DO NOT overlap the W & D paper, and infact, try to leave a open space ( .040 ie- like a "seam") in the female taper, make it long enough on two side so the extra abrasive paper is on the flat bottom of the chuck and can be gripped with your fingers.
Insert the arbor and gently rotate the arbor while holding the paper stationary.
Any high spots will be quickly seen.
Continue the action ( with new paper) until the high spots are removed.
Oil can sometimes help.
You can ( smooth now !) apply a thin cost of rubber adhesive to help the paper from moving inside the chuck.
Mark the arbor with a felt tip and check for fit.
If it is clean on both the small end of the taper and the large end as well, you will have a good seat. If it has cleaned up on only the top or bottom, you are out of luck.

By the way fellows, I use this technique on MT #2 when guys give me old arbors.
They usually are dinged, and I file the ding out and then check it with the above method.

Rich

dp
07-12-2012, 10:19 PM
If the tapers can be cleaned up you can drill a cross hole in the MT2 side to hold a drift to separate the chuck from the arbor.

goose
07-12-2012, 10:21 PM
Arbors like that pictured are inexpensive, standard catalog items, so I would not waste time or risk damaging other equipment over a $7 - $15 piece.

Over the years I've wasted too much time, sweat, and blood resurrecting (trying to) crapped out Jacobs chucks, broken drill bits, dull end mills, and used shop towels.

Rosco-P
07-13-2012, 09:01 AM
Arbors like that pictured are inexpensive, standard catalog items, so I would not waste time or risk damaging other equipment over a $7 - $15 piece.

Over the years I've wasted too much time, sweat, and blood resurrecting (trying to) crapped out Jacobs chucks, broken drill bits, dull end mills, and used shop towels.

Agreed.
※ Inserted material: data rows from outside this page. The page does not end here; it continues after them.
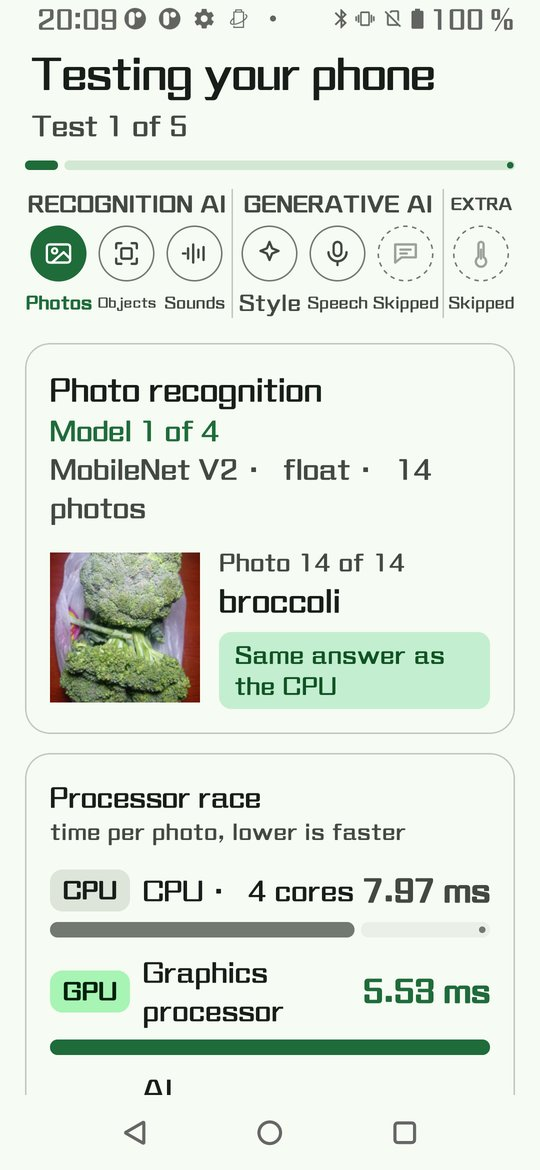
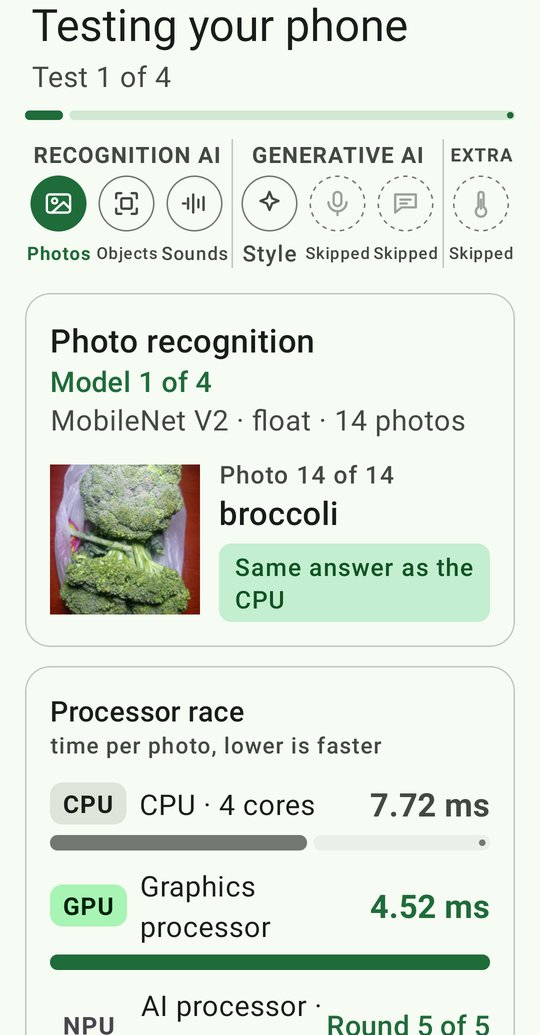
AI Capability Check: 0.3.18 screenshots (Roboto, summed score) on the app page
Six screenshots from simplicity-io/studio assets/ai-capability-check/screenshots/phone-en-0.3.18
(1080x2070 PNG converted to 540px JPEG). Speech screen replaced by detection, image style and
processors compared.

Claude-Session: https://claude.ai/code/session_01KDwDSaeQk3woyTGJWVjeet

diff --git a/ai-capability-check/index.html b/ai-capability-check/index.html
@@ -111,10 +111,12 @@
 
     <h2>Screenshots</h2>
     <div class="shots">
-      <img src="../shots/acc-start.jpg" width="540" height="1170" loading="lazy" alt="The start screen: the last score on a dial, and the tests in two groups, Recognition AI and Generative AI.">
-      <img src="../shots/acc-race.jpg" width="540" height="1170" loading="lazy" alt="A photo test: the processor race compares the CPU, graphics processor and AI processor on the same photos.">
-      <img src="../shots/acc-speech.jpg" width="540" height="1170" loading="lazy" alt="Speech to text: the words appear as the phone writes them, offline.">
-      <img src="../shots/acc-result.jpg" width="540" height="1170" loading="lazy" alt="The result: the AI Capability Score with its Recognition and Generative halves and each test.">
+      <img src="../shots/acc-start.jpg" width="540" height="1035" loading="lazy" alt="The start screen: the last score on a dial, and the tests in two groups, Recognition AI and Generative AI.">
+      <img src="../shots/acc-race.jpg" width="540" height="1035" loading="lazy" alt="A photo test: the processor race compares the CPU, graphics processor and AI processor on the same photos.">
+      <img src="../shots/acc-detection.jpg" width="540" height="1035" loading="lazy" alt="Object detection: the boxes and labels the phone finds in a photo, on the CPU, graphics processor and AI processor.">
+      <img src="../shots/acc-style.jpg" width="540" height="1035" loading="lazy" alt="Image style: a photo repainted in the style of a painting, by the phone's models, offline.">
+      <img src="../shots/acc-processors.jpg" width="540" height="1035" loading="lazy" alt="Processors compared: how many times faster the CPU, graphics processor and AI processor are than the CPU, per test.">
+      <img src="../shots/acc-result.jpg" width="540" height="1035" loading="lazy" alt="The result: the AI Capability Score with its Recognition and Generative halves and each test.">
     </div>
 
     <h2>Questions</h2>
It's a common small arbor. Re-use the arbor, possibly score a spindle taper, ruin a workpiece if it slips out of the spindle, etc..

Penny wise, Pound foolish.

sasquatch
07-13-2012, 09:08 AM
Agreed, i too have spent many hours trying to reserect something, when i should have binned it.
It can be a real learning experience though if one enjoys puttering at it, but not good if you ruin something like the tailstock.

Right now i have two old adjustable wrenches, (One Gray Canada, the other Cresent,) soaking, they finally freed up yesterday, now to get them apart and clean them up.):D

AND........... Do i really need another couple? NOPE!:D

uncle pete
07-13-2012, 04:12 PM
Everybody has and are more than entitled to their own opinions, but I'm in agreement with just tossing it. Good MT's are ground and have proper finish designations for both the male and female tapers because there retained by a very fine wedge action. To operate and resist the twisting forces, both the male and female tapers have to match very closely. Maybe with the capability of using a draw bar I'd chance it, but without one? Accurate and highly finished concentric ground female tapers are more than a bit expensive to recondition in comparison to just replacing that male taper. Why take the chance?

Pete